• Information
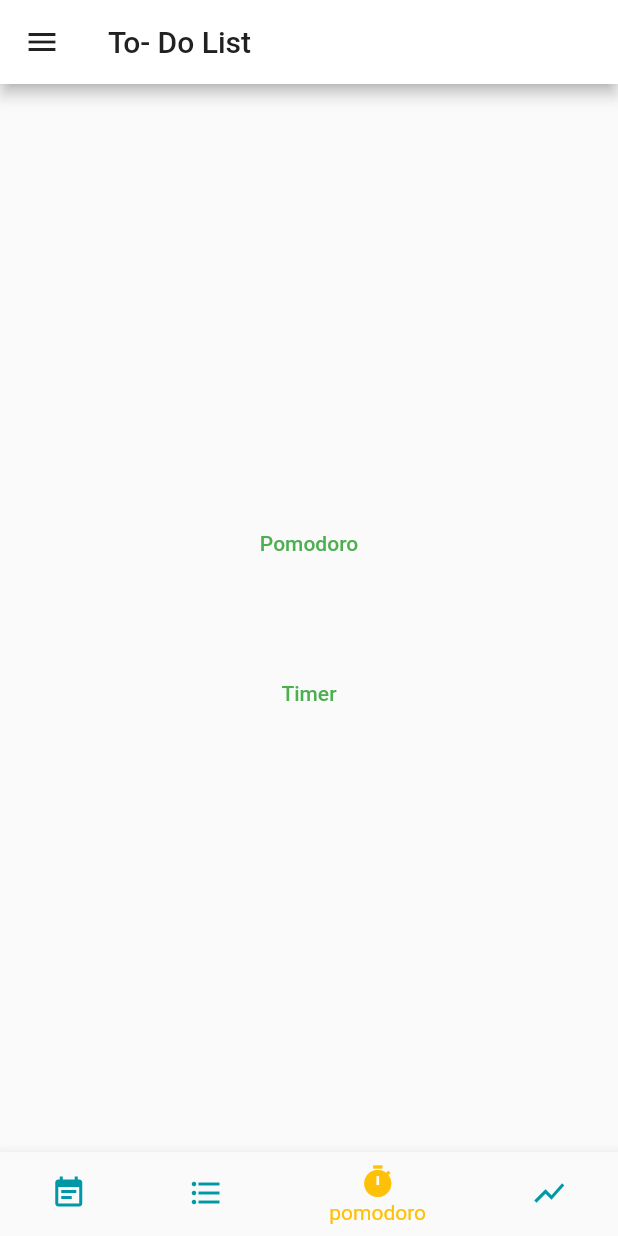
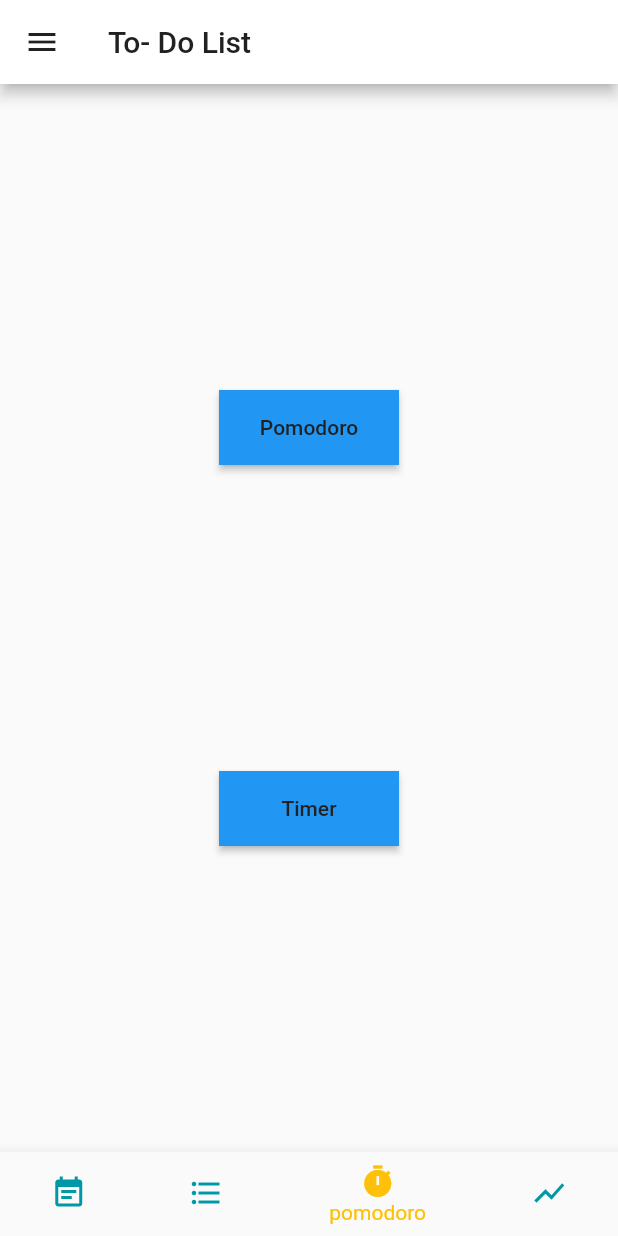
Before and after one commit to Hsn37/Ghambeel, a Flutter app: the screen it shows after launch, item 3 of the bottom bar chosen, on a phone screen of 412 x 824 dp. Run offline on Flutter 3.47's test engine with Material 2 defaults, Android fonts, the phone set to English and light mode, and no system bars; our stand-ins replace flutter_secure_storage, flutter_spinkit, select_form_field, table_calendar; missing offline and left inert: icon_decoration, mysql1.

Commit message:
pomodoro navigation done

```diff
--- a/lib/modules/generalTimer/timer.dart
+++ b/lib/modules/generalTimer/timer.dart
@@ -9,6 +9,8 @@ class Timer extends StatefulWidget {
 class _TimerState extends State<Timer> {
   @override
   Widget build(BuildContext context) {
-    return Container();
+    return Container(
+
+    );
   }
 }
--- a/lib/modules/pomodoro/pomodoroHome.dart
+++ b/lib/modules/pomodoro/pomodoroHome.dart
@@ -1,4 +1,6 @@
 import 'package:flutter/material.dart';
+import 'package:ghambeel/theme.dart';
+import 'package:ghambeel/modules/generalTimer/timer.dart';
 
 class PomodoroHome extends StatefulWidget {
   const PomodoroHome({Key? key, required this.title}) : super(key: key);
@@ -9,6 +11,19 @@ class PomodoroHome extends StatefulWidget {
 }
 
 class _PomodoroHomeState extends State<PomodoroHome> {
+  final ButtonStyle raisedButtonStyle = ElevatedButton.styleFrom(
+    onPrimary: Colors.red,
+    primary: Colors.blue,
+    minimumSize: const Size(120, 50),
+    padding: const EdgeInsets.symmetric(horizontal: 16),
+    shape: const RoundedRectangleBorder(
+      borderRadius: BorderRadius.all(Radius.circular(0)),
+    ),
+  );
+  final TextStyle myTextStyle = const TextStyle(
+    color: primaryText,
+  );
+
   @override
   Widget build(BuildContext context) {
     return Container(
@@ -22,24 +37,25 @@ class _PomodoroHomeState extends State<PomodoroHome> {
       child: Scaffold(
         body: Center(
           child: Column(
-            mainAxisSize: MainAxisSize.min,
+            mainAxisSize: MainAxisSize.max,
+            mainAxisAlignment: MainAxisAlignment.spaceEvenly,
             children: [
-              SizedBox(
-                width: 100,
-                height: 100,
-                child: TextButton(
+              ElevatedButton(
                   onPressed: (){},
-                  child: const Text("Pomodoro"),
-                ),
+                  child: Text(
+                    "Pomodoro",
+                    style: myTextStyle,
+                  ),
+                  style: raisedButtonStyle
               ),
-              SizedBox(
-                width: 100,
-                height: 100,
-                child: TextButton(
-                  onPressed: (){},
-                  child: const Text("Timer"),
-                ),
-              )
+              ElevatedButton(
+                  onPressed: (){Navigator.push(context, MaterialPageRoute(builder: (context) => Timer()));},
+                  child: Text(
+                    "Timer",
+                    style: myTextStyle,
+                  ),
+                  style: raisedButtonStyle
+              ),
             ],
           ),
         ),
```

--

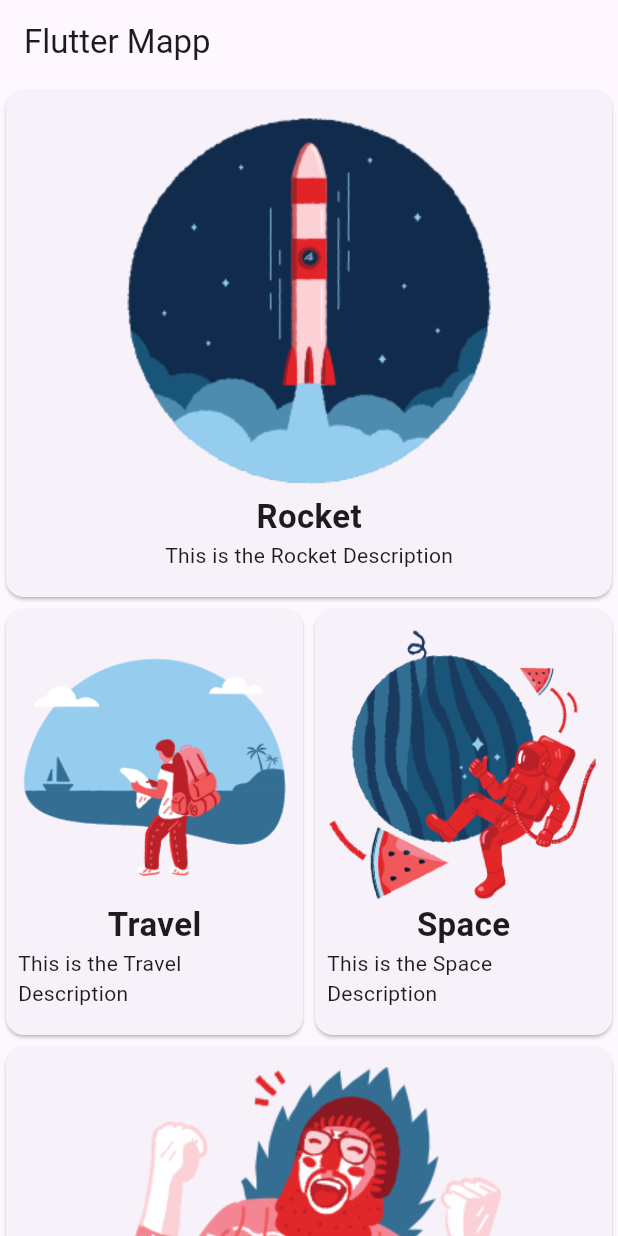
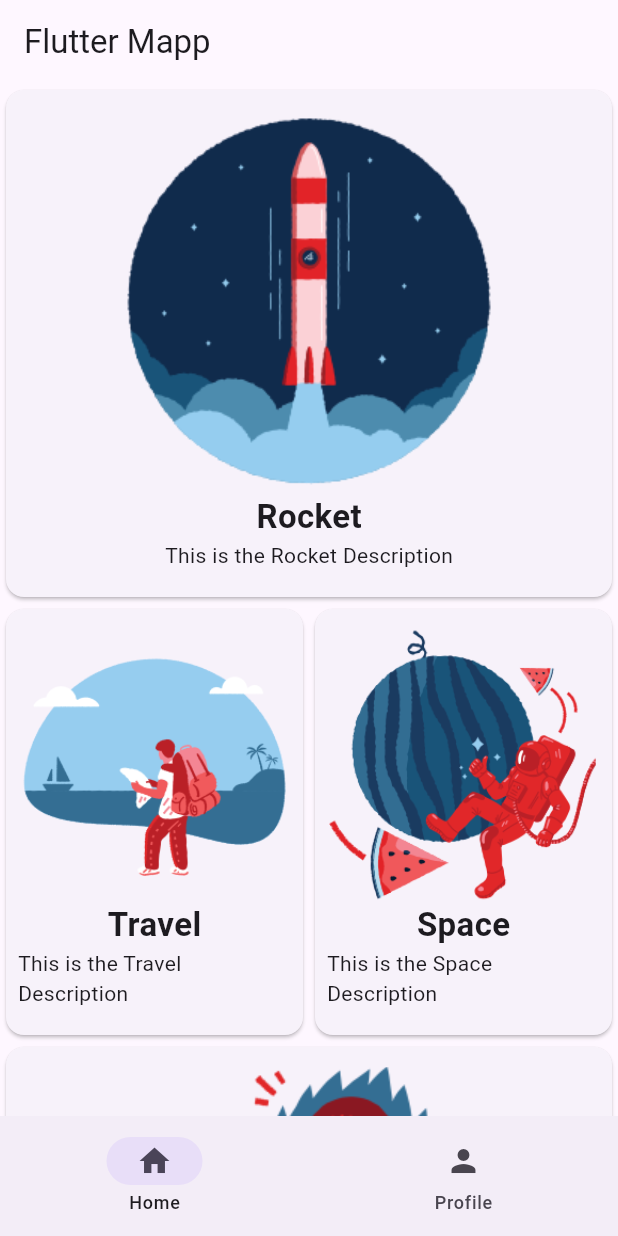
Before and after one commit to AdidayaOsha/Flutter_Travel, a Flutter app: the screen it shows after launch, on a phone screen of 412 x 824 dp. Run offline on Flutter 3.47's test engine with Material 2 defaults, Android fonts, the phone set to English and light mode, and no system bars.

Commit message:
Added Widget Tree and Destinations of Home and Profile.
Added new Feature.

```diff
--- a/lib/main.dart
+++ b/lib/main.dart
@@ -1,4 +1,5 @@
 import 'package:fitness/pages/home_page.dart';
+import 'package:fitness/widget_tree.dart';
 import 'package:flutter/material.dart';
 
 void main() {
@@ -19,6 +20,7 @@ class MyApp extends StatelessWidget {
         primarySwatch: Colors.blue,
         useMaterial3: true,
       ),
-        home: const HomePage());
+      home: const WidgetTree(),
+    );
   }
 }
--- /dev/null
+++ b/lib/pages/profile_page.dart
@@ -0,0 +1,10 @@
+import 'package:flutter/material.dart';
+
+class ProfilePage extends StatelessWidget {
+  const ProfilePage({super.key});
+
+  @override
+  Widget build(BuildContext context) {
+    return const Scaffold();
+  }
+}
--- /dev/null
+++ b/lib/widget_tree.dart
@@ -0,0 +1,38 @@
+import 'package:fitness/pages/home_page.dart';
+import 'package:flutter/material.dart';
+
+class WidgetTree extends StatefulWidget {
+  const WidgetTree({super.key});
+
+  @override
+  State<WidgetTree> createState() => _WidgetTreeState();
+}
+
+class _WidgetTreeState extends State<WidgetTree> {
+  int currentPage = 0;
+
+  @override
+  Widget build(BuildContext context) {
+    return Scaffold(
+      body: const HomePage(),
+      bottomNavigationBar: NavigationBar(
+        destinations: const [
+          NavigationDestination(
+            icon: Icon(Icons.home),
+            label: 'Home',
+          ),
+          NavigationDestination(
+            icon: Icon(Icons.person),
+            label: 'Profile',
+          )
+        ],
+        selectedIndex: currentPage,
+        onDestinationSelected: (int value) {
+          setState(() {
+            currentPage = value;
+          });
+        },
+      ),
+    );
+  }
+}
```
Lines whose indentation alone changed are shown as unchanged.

• Work task
With the string "bars" as the key, filter the data above and show the lines that match.

• Task solution
Before and after one commit to Hsn37/Ghambeel, a Flutter app: the screen it shows after launch, item 3 of the bottom bar chosen, on a phone screen of 412 x 824 dp. Run offline on Flutter 3.47's test engine with Material 2 defaults, Android fonts, the phone set to English and light mode, and no system bars; our stand-ins replace flutter_secure_storage, flutter_spinkit, select_form_field, table_calendar; missing offline and left inert: icon_decoration, mysql1.
Before and after one commit to AdidayaOsha/Flutter_Travel, a Flutter app: the screen it shows after launch, on a phone screen of 412 x 824 dp. Run offline on Flutter 3.47's test engine with Material 2 defaults, Android fonts, the phone set to English and light mode, and no system bars.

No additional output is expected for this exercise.